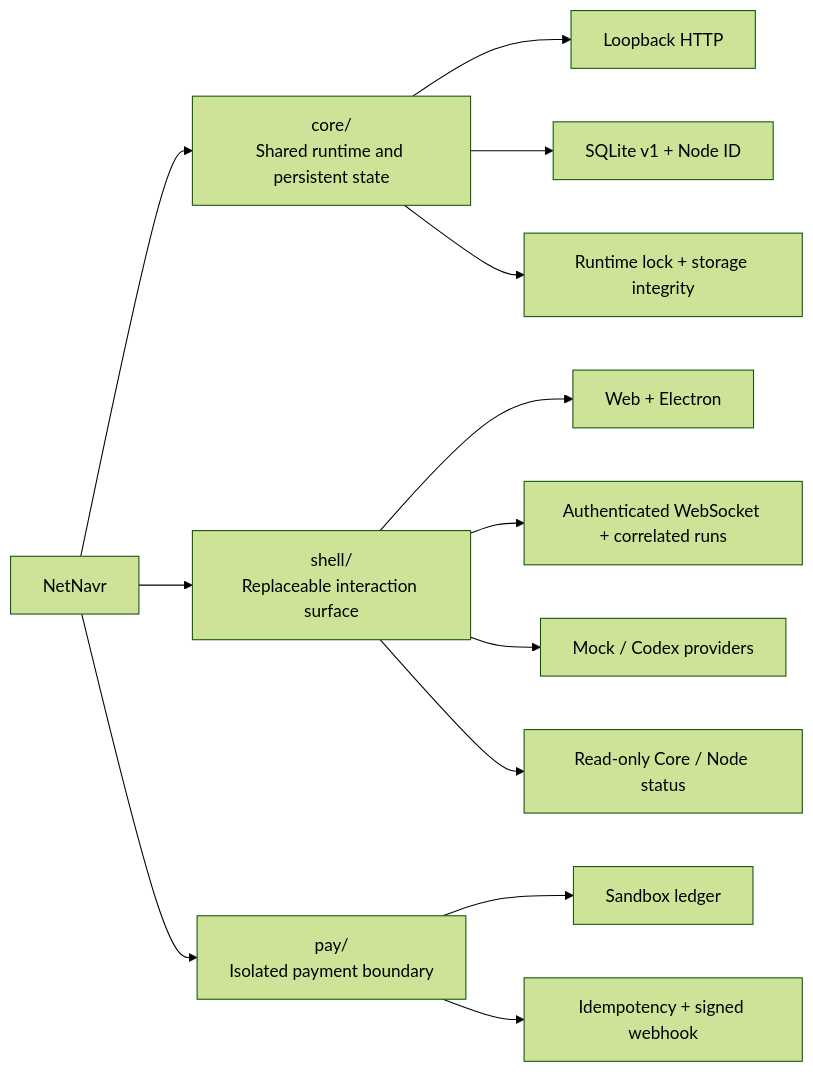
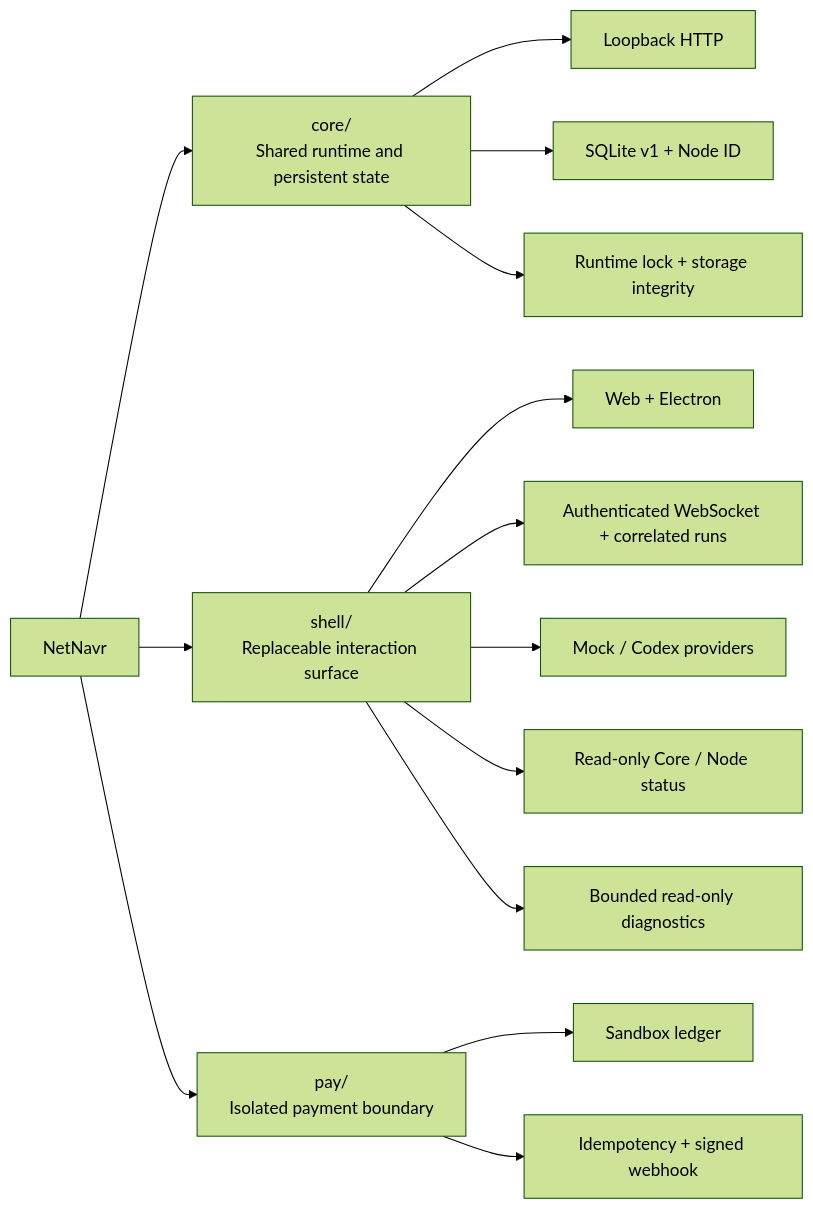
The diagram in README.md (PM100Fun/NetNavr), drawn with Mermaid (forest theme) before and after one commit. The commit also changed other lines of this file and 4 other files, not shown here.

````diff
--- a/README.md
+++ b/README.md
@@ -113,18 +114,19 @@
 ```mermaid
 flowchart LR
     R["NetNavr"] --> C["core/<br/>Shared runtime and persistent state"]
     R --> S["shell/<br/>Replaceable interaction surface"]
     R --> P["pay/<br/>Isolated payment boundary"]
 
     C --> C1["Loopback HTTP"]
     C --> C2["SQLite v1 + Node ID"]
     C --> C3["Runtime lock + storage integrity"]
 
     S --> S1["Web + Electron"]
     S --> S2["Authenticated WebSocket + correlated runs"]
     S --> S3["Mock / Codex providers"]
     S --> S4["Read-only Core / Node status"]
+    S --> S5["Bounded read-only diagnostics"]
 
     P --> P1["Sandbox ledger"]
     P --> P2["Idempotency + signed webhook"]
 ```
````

· · · ·

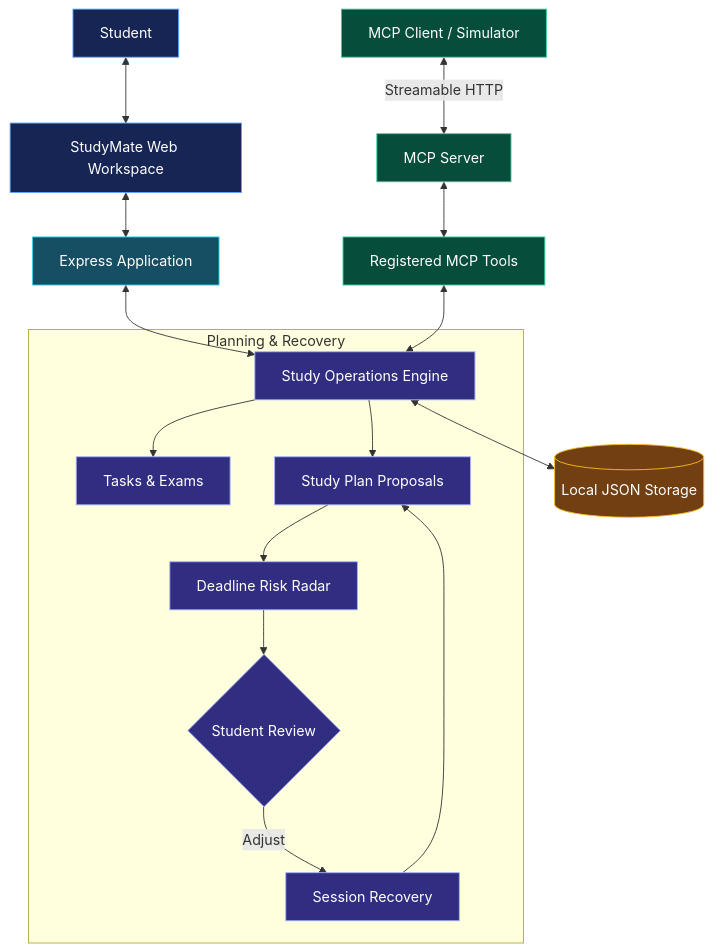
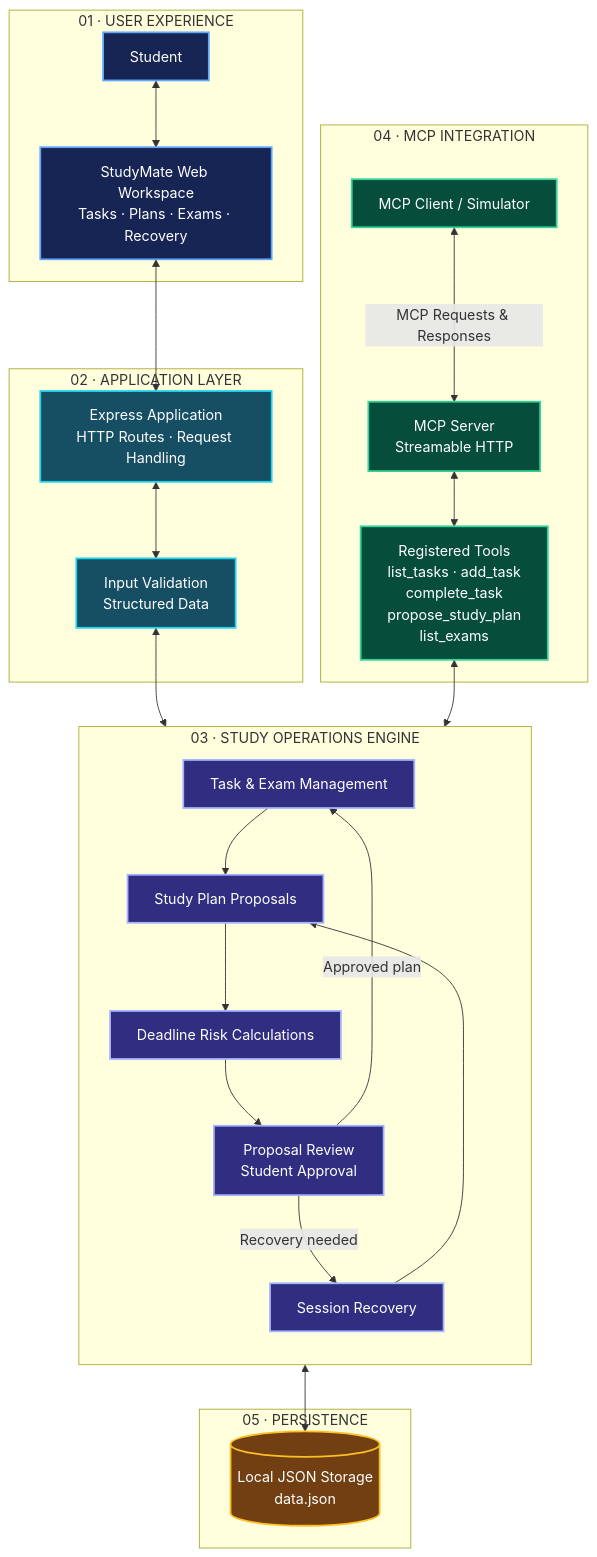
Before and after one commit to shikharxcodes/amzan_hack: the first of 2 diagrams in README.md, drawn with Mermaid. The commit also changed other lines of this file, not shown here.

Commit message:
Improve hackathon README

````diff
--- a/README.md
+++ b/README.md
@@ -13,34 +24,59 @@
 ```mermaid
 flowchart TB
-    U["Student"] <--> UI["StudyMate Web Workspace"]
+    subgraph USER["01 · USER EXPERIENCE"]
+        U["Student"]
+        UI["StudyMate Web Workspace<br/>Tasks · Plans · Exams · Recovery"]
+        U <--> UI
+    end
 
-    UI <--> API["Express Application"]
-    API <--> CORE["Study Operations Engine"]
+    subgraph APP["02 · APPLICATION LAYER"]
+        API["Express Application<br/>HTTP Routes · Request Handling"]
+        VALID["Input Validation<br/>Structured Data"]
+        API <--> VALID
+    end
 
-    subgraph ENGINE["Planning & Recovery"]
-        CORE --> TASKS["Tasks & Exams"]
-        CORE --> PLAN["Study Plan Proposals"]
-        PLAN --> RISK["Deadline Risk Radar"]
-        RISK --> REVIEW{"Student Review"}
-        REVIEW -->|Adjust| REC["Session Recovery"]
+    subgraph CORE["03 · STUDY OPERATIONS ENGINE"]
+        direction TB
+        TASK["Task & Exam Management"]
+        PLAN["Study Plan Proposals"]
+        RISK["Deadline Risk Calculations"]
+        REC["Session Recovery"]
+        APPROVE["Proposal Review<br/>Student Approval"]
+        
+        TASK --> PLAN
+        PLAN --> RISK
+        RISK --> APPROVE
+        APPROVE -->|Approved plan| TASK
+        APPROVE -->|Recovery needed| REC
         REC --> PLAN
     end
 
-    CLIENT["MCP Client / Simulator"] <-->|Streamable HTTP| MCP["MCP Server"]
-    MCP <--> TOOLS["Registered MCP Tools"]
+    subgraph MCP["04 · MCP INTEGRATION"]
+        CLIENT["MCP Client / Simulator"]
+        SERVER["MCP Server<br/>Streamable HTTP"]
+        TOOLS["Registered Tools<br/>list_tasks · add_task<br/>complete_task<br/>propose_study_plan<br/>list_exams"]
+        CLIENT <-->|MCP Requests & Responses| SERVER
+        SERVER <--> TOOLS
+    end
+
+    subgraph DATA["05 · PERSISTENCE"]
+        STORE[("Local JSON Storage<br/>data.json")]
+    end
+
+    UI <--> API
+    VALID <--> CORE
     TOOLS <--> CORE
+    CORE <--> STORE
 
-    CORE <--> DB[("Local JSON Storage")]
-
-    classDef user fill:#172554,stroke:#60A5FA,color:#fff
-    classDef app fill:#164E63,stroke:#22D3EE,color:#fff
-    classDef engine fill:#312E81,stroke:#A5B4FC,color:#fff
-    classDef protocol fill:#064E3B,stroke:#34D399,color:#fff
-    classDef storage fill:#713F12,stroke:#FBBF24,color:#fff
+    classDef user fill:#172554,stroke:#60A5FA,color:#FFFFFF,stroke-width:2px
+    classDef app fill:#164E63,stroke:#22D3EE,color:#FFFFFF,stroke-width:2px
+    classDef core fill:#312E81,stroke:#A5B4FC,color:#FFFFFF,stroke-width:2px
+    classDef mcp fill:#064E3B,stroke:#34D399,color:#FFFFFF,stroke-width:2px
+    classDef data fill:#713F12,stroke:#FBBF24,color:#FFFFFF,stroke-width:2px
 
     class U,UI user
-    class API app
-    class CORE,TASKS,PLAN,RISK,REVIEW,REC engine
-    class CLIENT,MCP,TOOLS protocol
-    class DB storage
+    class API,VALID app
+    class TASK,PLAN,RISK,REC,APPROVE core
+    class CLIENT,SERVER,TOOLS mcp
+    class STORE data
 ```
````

· · · ·

[Exercise objective] Could you find each line in the entries that contains the string "Streamable" and copy it?

[Answer to this problem]
-    CLIENT["MCP Client / Simulator"] <-->|Streamable HTTP| MCP["MCP Server"]
+        SERVER["MCP Server<br/>Streamable HTTP"]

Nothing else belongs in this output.